mm211: Proxy killers — Can you live with that?

December 3, 2007

MUDGE’S Musings

Written previously in this space (here, here and even here) about the fascinating advent of robotic military aircraft, Unmanned Aerial Vehicles — UAVs.

Well, we’re reminded lately that robots are also very much in use and under development for our ground-based forces.

Two stories popped out at us over the past couple of days.
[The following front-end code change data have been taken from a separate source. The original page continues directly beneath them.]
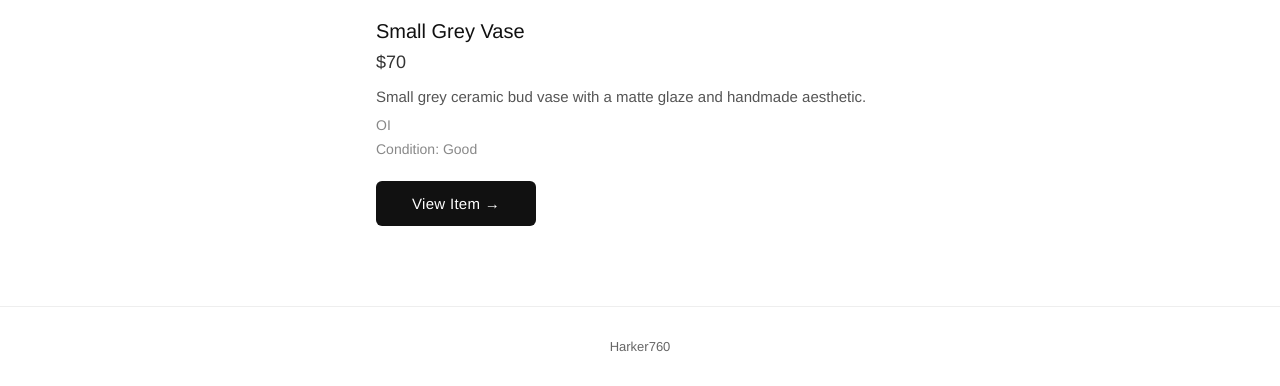
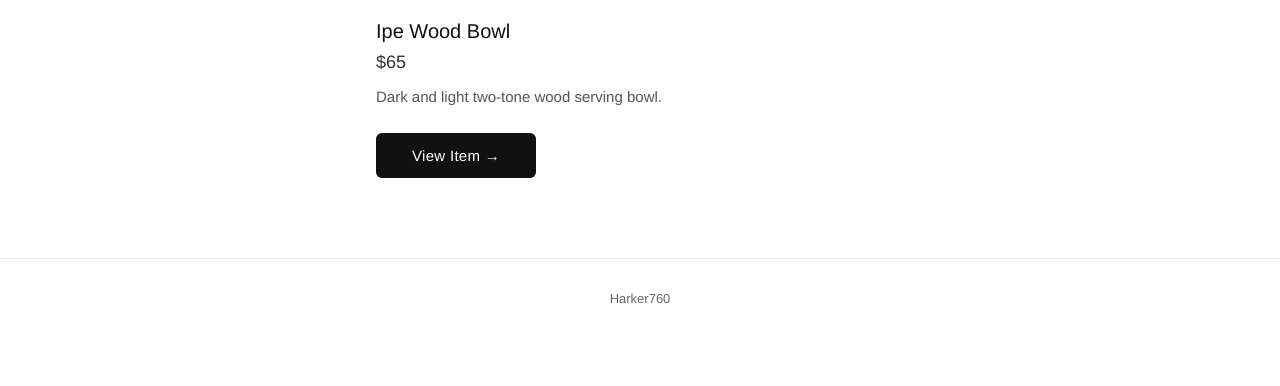
Before and after one commit to elikagan/harker760, a website: page item/000005/index.html in a window 1280 px wide. Shown: the part 1624-2010 px from the top of the page. After the commit the page ends 1962 px from the top, so only its background shows below. Drawn offline with Linux system fonts and the light colour scheme.

Commit message:
SEO: update Ipe Wood Bowl

```diff
--- a/item/000005/index.html
+++ b/item/000005/index.html
@@ -3,23 +3,23 @@
 <head>
   <meta charset="UTF-8">
   <meta name="viewport" content="width=device-width, initial-scale=1.0">
-  <title>Small Grey Vase | Harker760</title>
-  <meta name="description" content="Small grey ceramic bud vase with a matte glaze and handmade aesthetic.">
+  <title>Ipe Wood Bowl | Harker760</title>
+  <meta name="description" content="Dark and light two-tone wood serving bowl.">
   <link rel="canonical" href="https://harker760.com/item/000005/">
   <link rel="icon" type="image/svg+xml" href="/favicon.svg">
-  <meta property="og:title" content="Small Grey Vase">
-  <meta property="og:description" content="Small grey ceramic bud vase with a matte glaze and handmade aesthetic.">
+  <meta property="og:title" content="Ipe Wood Bowl">
+  <meta property="og:description" content="Dark and light two-tone wood serving bowl.">
   <meta property="og:type" content="product">
   <meta property="og:url" content="https://harker760.com/item/000005/">
-  <meta property="og:image" content="https://raw.githubusercontent.com/elikagan/harker760/main/images/products/000005/small_grey_vase_1.jpg">
+  <meta property="og:image" content="https://raw.githubusercontent.com/elikagan/harker760/main/images/products/000005/ipe_wood_bowl_1.jpg">
   <meta property="og:site_name" content="Harker760">
-  <meta property="product:price:amount" content="70">
+  <meta property="product:price:amount" content="65">
   <meta property="product:price:currency" content="USD">
   <meta name="twitter:card" content="summary_large_image">
-  <meta name="twitter:title" content="Small Grey Vase">
-  <meta name="twitter:description" content="Small grey ceramic bud vase with a matte glaze and handmade aesthetic.">
-  <meta name="twitter:image" content="https://raw.githubusercontent.com/elikagan/harker760/main/images/products/000005/small_grey_vase_1.jpg">
-  <script type="application/ld+json">{"@context":"https://schema.org","@type":"Product","name":"Small Grey Vase","description":"Small grey ceramic bud vase with a matte glaze and handmade aesthetic.","image":["https://raw.githubusercontent.com/elikagan/harker760/main/images/products/000005/small_grey_vase_1.jpg"],"brand":{"@type":"Brand","name":"Harker760"},"manufacturer":{"@type":"Organization","name":"OI"},"itemCondition":"https://schema.org/UsedCondition","offers":{"@type":"Offer","price":"70","priceCurrency":"USD","availability":"https://schema.org/InStock","url":"https://harker760.com/item/000005/","seller":{"@type":"Organization","name":"Harker760","url":"https://harker760.com"}}}</script>
+  <meta name="twitter:title" content="Ipe Wood Bowl">
+  <meta name="twitter:description" content="Dark and light two-tone wood serving bowl.">
+  <meta name="twitter:image" content="https://raw.githubusercontent.com/elikagan/harker760/main/images/products/000005/ipe_wood_bowl_1.jpg">
+  <script type="application/ld+json">{"@context":"https://schema.org","@type":"Product","name":"Ipe Wood Bowl","description":"Dark and light two-tone wood serving bowl.","image":["https://raw.githubusercontent.com/elikagan/harker760/main/images/products/000005/ipe_wood_bowl_1.jpg"],"brand":{"@type":"Brand","name":"Harker760"},"offers":{"@type":"Offer","price":"65","priceCurrency":"USD","availability":"https://schema.org/InStock","url":"https://harker760.com/item/000005/","seller":{"@type":"Organization","name":"Harker760","url":"https://harker760.com"}}}</script>
   <style>
     *{margin:0;padding:0;box-sizing:border-box}
     body{font-family:'Helvetica Neue',Helvetica,Arial,sans-serif;color:#111;background:#fff;-webkit-font-smoothing:antialiased}
@@ -44,14 +44,14 @@
 <body>
   <header><a href="https://harker760.com/" style="font-weight:800;letter-spacing:-0.02em;text-transform:uppercase;font-size:18px;text-decoration:none;color:#111">HARKER760</a></header>
   <main>
-    <img class="hero" src="https://raw.githubusercontent.com/elikagan/harker760/main/images/products/000005/small_grey_vase_1.jpg" alt="Small Grey Vase" width="1536" height="1536">
+    <img class="hero" src="https://raw.githubusercontent.com/elikagan/harker760/main/images/products/000005/ipe_wood_bowl_1.jpg" alt="Ipe Wood Bowl" width="1536" height="1536">
 
-    <h1>Small Grey Vase</h1>
-    <p class="price">$70</p>
-    <p class="desc">Small grey ceramic bud vase with a matte glaze and handmade aesthetic.</p>
+    <h1>Ipe Wood Bowl</h1>
+    <p class="price">$65</p>
+    <p class="desc">Dark and light two-tone wood serving bowl.</p>
 
-    <p class="meta">OI</p>
-    <p class="meta">Condition: Good</p>
+
+
     <a class="cta" href="https://harker760.com/#000005">View Item &rarr;</a>
   </main>
   <footer><a href="https://harker760.com/">Harker760</a></footer>
```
And they make for an interesting debate.

First, this intriguing story about the latest in a series of government funded development projects at Carnegie Mellon University, always a pioneer in the field of robotics, from CNET Blogs.
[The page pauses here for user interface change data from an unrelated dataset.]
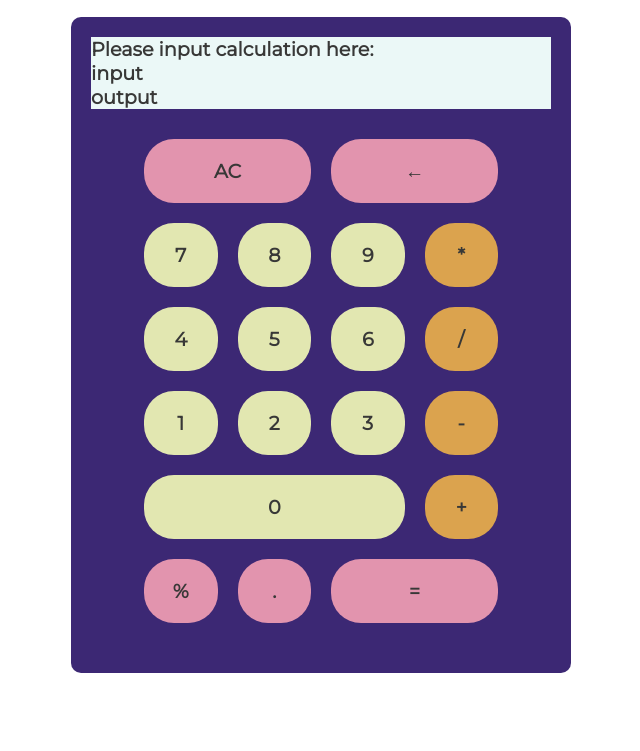
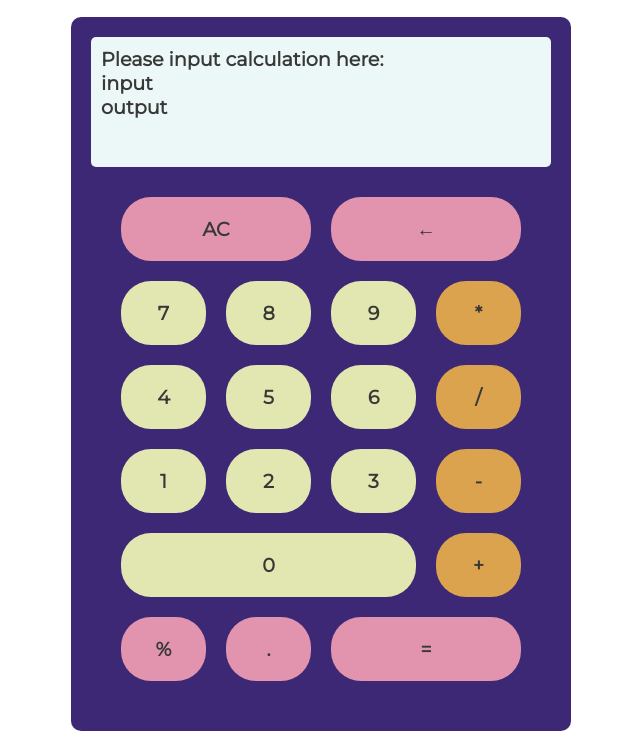
Before and after one commit to BeckyRushton/Calculator-Project, a plain HTML site: page index.html in a window 1280 px wide. Shown: the part 127-878 px from the top of the page, without its empty margins (319-959 px from the left). Before the commit the page ends 820 px from the top, so only its background shows below. Drawn offline with Linux system fonts and the light colour scheme.

Commit message:
changed widths of elements in calc

```diff
--- a/styles.scss
+++ b/styles.scss
@@ -52,6 +52,9 @@ body {
     width: 100%;
     font-weight: bold;
     font-size: 1.2rem;
+    height: 130px;
+    border-radius: 5px;
+    padding: 10px;
   }
   &__pad {
     color: $text-theme;
@@ -59,7 +62,7 @@ body {
     font-size: 1.2rem;
     padding: 20px;
     display: grid;
-    width: 90%;
+    width: 100%;
     grid-template-columns: 1fr 1fr 1fr 1fr;
     grid-template-rows: 1fr 1fr 1fr 1fr 1fr 1fr;
     grid-template-areas:
```
Also changed, not shown: styles.css, 1 other file.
Meet the “Crusher:”

Army’s ‘Crusher’ gets $14 million makeover

Posted by Mark Rutherford Post a comment

(Credit: Carnegie Mellon University)

Carnegie Mellon University will upgrade its 6.5-ton robot mobile, the “Crusher,” by adding advanced suspension and hybrid-electric innards as part of a $14.4 million Army grant meant to push the envelope for unmanned ground vehicles.
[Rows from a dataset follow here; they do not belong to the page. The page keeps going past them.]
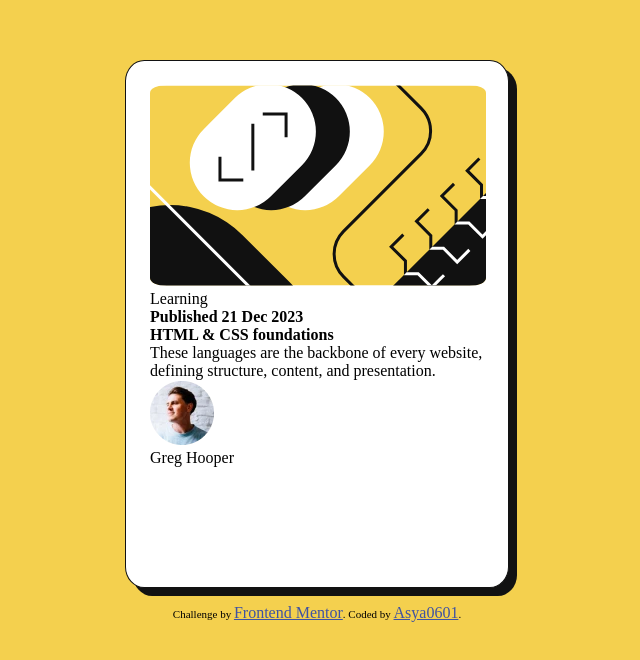
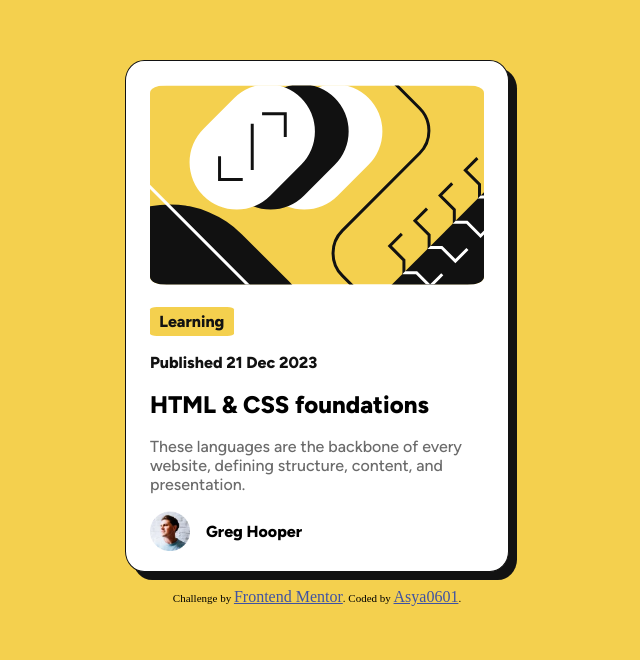
Before and after one commit to Asya0601/blog-preview-card-main, a plain HTML site: page Docs/index.html in a window 1280 px wide. Shown: the part 132-792 px from the top of the page, without its empty margins (323-963 px from the left). Drawn offline with Linux system fonts and the light colour scheme.

Commit message:
Finished

```diff
--- a/Docs/index.html
+++ b/Docs/index.html
@@ -23,15 +23,15 @@
 
       <span id="learning">Learning</span>
 
-      <h3>Published 21 Dec 2023</h3>
+      <p id="data">Published 21 Dec 2023</p>
 
       <h1>HTML & CSS foundations</h1>
 
-      <p>These languages are the backbone of every website, defining structure, content, and presentation.</p>
+      <p id="description">These languages are the backbone of every website, defining structure, content, and presentation.</p>
 
       <span id="aboutAuthor">
-        <img src="../assets/images/image-avatar.webp" alt="author icon">
-        <p id="authirName"> Greg Hooper</p>
+        <img id="authorIcon" src="../assets/images/image-avatar.webp" alt="author icon">
+        <p id="authorName"> Greg Hooper</p>
       </span>
     </main>
   </div>
--- a/Docs/styles.css
+++ b/Docs/styles.css
@@ -1,3 +1,24 @@
+@font-face{
+    font-family: "Figtree";
+    src: url(../assets/fonts/static/Figtree-Medium.ttf);
+    font-weight: 500;
+    font-style: normal;
+}
+
+@font-face{
+    font-family: "Figtree";
+    src: url(../assets/fonts/Figtree-Italic-VariableFont_wght.ttf);
+    font-weight: 500;
+    font-style: italic;
+}
+
+@font-face{
+    font-family: "Figtree";
+    src: url(../assets/fonts/static/Figtree-ExtraBold.ttf);
+    font-weight: 800;
+    font-style: bold;
+}
+
 :root{
     /*Colors*/
     --yellow:hsl(47, 88%, 63%);
@@ -11,6 +32,7 @@
     margin:0;
     padding: 0;
     font-size: 16px;
+    font-family: var(--family);
 }
 
 body{
@@ -23,12 +45,80 @@ main{
     margin: 12rem auto 1rem;
     padding: 1.5rem;
     width: 24rem;
-    height: 33rem;
+    height: 32rem;
     border-radius: 5%/4%;
     border: 1px solid var(--darkGray);
     box-shadow: 0.5rem 0.5rem var(--darkGray);
 }
 
+#container{
+    display: flex;
+    flex-direction: column;
+    row-gap: 1.1rem;
+}
+
 #wallpaper{
     border-radius: 5%/4%;
+    margin-bottom: 0.3rem;
 }
+
+#learning{
+    background-color: var(--yellow);
+    width: 25%;
+    height: 5%;
+        font-family: 'Figtree';
+        font-weight: bold;
+    padding: 0.3rem;
+    text-align: center;
+    border-radius: 8%/9%;
+    color: var(--darkGray);
+}
+
+#data{
+    color: var(--darkGray);
+        font-family: 'Figtree';
+        font-weight: 650;
+}
+
+h1{
+        font-family: "Figtree";
+        font-weight: 1000;
+        font-style: normal;
+        font-size: 1.5rem;
+    width: 90%;
+}
+
+h1:hover{
+    cursor: pointer;
+    color: var(--yellow);
+}
+
+#description{
+    color: var(--lightGray);
+        font-family: 'Figtree';
+        font-weight: normal;
+    width: 97%;
+}
+
+#aboutAuthor{
+    display: flex;
+    flex-direction: row;
+    align-items: center;
+    column-gap: 1rem;
+}
+
+#authorIcon{
+    width: 2.5rem;
+    height: 2.5rem;
+}
+
+#authorName{
+    font-family: 'Figtree';
+    font-weight: bold;
+}
+
+@media screen and (max-width: 375px) {
+    *{
+        font-size: 14px;
+    }
+}
```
The project, a result of more than two decades of robotics research by the university’s National Robotics Engineering Center (NREC), will demonstrate how advanced vehicle and navigation technology can solve transportation challenges like those encountered by supply convoys in Iraq, according to the university (PDF).

The balance of the short article is fascinating, not least for the inclusion of a YouTube video of Crusher touring the countryside by way of Popular Mechanics (anyone else surprised that that publication is still around?).

[Please click the link below for the complete article — but then please come on back!]

Army’s ‘Crusher’ gets $14 million makeover | Military Tech – Mark Rutherford looks at how the military merges with the digital age – CNET Blogs

An interesting essay in Armed Forces Journal provides an argument in favor of maintaining the human element in warfare.

Who decides: Man or machine?


When the industrial revolution of the early 19th century threatened the centuries-old caste of the English artisans by replacing man with machine, they rose up, allegedly led by a man named Ned Ludd, in protest. To protect their way of life, they attempted to destroy the machines in hopes of clinging to their past. Since then, anyone who opposes technological advancement has been derided as a Luddite.

After reading an article in the Arizona Daily Star about future robotic warfare, such a title might well be lobbed at me — although for rather different reasons than my distinguished British predecessors.

The article celebrated the advent of technology that would soon see robots fighting wars for us, and even pondered what would happen when nations assemble robot armies. Although it brings to mind images of Qui-Gon Jinn and Obi-Wan Kenobi battling the droid army in “Star Wars,” the idea is anything but science fiction.

Already, numerous robots in Iraq and Afghanistan are showing utility in counter-IED efforts and can significantly enhance a soldier’s ability to clear a hostile building. Similarly, semi-robotic UAVs provide imagery on enemy movements, as well as fire precision-guided weapons at enemy targets. Without a doubt, technology is providing a notable utility to the combat soldier.

Maj. Davis admits above the utility of robotic equipment. But he also effectively quotes Gen. George Patton (brilliant even if Nixon loved the George C. Scott portrayal):

“Wars may be fought with weapons,” he once said, “but they are won by men. It is the spirit of the men who follow and of the man who leads that gains the victory.”

[Please click the link below for the complete article — but then please come on back!]

ARMED FORCES JOURNAL – Who decides: Man or machine? – November 2007

For Maj. Davis it’s about morality (men choosing to kill which men, rather than leaving such decisions in the claws and CPUs of machines), not potential unemployment.

I guess I’ll buy that; he certainly is sincere.

But, there’s an outsourcing argument here that I think could be pursued.

Where do majors come from? Nobody joins the Army as a major, any more than 18 year olds join corporations as senior managers.

There’s a learning curve. One joins the Army, trains, drills, fights, survives, perhaps is sent to Officer Candidate School to train at a higher level, becomes a junior officer who trains, drills, fights, survives, and perhaps is promoted to major.

MUDGE has had this same discussion with the outsourcing functionary at his place of employment. Where is the next generation of IT operations managers going to come from, if the entry level positions from which most of the present generation has sprung are being outsourced to Bengaluru? Obvious answer: Bengaluru, of course!

So, assuming that robot combatants become increasingly prevalent, one could posit that the next generation or the next after that might be a very capable Maj. Crusher.

Now, that’s food for thought!

It’s it for now. Thanks,